The HMS Victory Manual is published with the full cooperation of the Royal Navy.
The HMS Victory is probably the most famous surviving historic warship in the world, and the HMS Victory Manual covers everything from the ship's colourful history as flagship to Admiral Lord Nelson, to her modern-day conservation in Portsmouth's Royal Navy Dockyard.
This spectacular vessel was operational for 34 years and suffered through several wars. Her most famous moment was during the 1805 Battle of Trafalgar when Admiral Lord Nelson was killed by a sniper's bullet on her quarter deck. The HMS Victory Manual explores the ship's operation history from 1765 to her retirement in 1812.
The HMS Victory Manual gives intriguing insights into how this magnificent feat of engineering was constructed, and looks in detail at her anatomy, including the masts, rigging, sails, steering, anchors and of course, weaponry. Day-to-day life onboard the ship is told through the words of those who were sailing, maintaining and fighting aboard her - the captain and seamen.
Today the Victory has a dual role as the flagship of the Royal Navy's Commander-in-Chief Naval Home Command and as a living museum to the Georgian navy. The HMS Victory Manual examines the conservation techniques and problems that have been faced along the road to restoration.

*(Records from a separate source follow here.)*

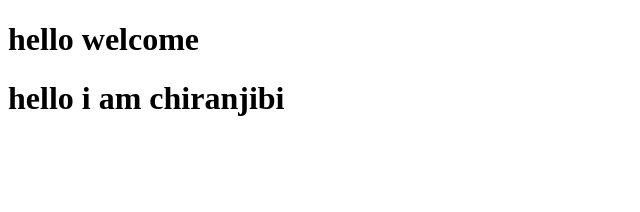
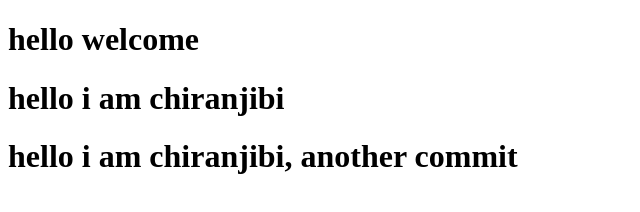
Before and after one commit to chiranjibi2016/angular2, a plain HTML site: page index.html in a window 1280 px wide. Shown: the whole page, without its empty margins (0-640 px from the left). Drawn offline with Linux system fonts and the light colour scheme.

Commit message:
my second commit

```diff
--- a/index.html
+++ b/index.html
@@ -9,5 +9,6 @@
 <body>
     <h1>hello welcome</h1>
     <h1>hello i am chiranjibi</h1>
+    <h1>hello i am chiranjibi, another commit</h1>
 </body>
 </html>
```
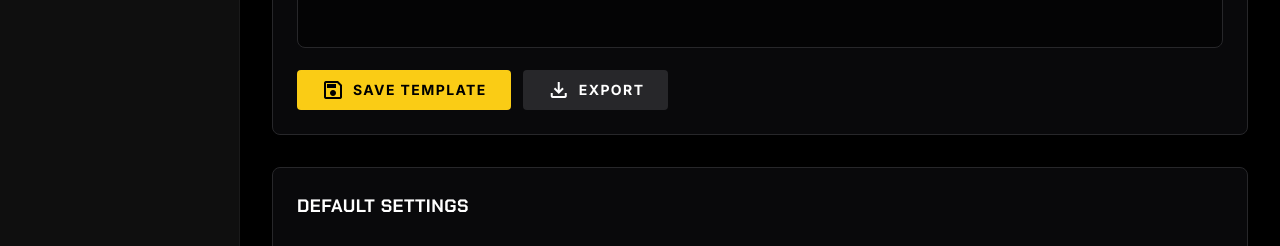
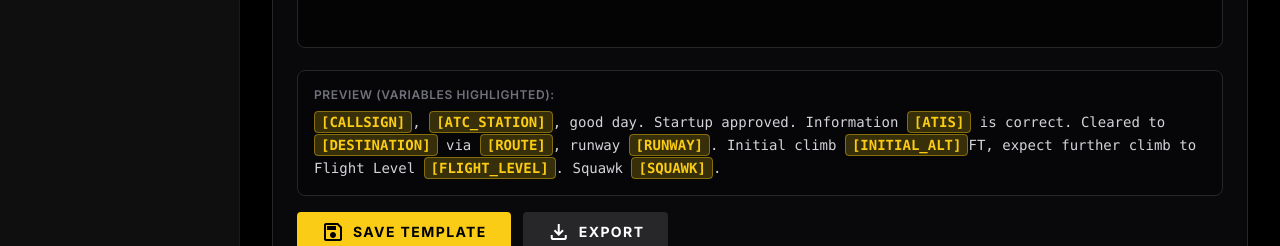
Before and after one commit to hsanmahmood/24ifr, a React (Vite) app in the folder frontend/: page /config in a window 1280 px wide. Shown: the part 433-679 px from the top of the page. Built offline with nearby package versions, Linux system fonts and the light colour scheme; no server answers.

Commit message:
Add visual preview highlighting for template variables

```diff
--- a/frontend/src/pages/ConfigPage.jsx
+++ b/frontend/src/pages/ConfigPage.jsx
@@ -55,6 +55,24 @@ const ConfigPage = () => {
         return settings.clearanceTemplate.replace(/\[([^\]]+)\]/g, '{$1}');
     };
 
+    const renderTemplatePreview = () => {
+        // Split template into parts and variables for visual highlighting
+        const parts = settings.clearanceTemplate.split(/(\[[^\]]+\])/);
+
+        return parts.map((part, index) => {
+            if (part.match(/^\[[^\]]+\]$/)) {
+                // This is a variable
+                return (
+                    <span key={index} className="bg-primary/20 text-primary font-semibold px-1.5 py-0.5 rounded border border-primary/40">
+                        {part}
+                    </span>
+                );
+            }
+            // Regular text
+            return <span key={index}>{part}</span>;
+        });
+    };
+
     const copyExportToClipboard = () => {
         navigator.clipboard.writeText(exportTemplateWithBraces());
         setShowExport(false);
@@ -95,6 +113,13 @@ const ConfigPage = () => {
                     className="w-full h-40 bg-black/50 border border-zinc-800 text-white font-mono text-sm rounded-lg p-4 outline-none focus:border-primary focus:ring-1 focus:ring-primary mb-4 resize-none"
                     placeholder="Enter your clearance template..."
                 ></textarea>
+
+                <div className="bg-black/30 border border-zinc-800 rounded-lg p-4 mb-4">
+                    <p className="text-xs text-zinc-500 mb-2 uppercase tracking-wider font-semibold">Preview (Variables Highlighted):</p>
+                    <p className="font-mono text-sm text-zinc-300 leading-relaxed whitespace-pre-wrap break-words">
+                        {renderTemplatePreview()}
+                    </p>
+                </div>
 
                 <div className="flex items-center gap-3">
                     <button
```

Peter K. Goodwin served in the Royal Navy before pursuing a career as a maritime historian and author. He was appointed the first Keeper and Curator of HMS Victory in 1991. Peter has also worked as historical advisor for the film Master and Commander and the Hornblower series.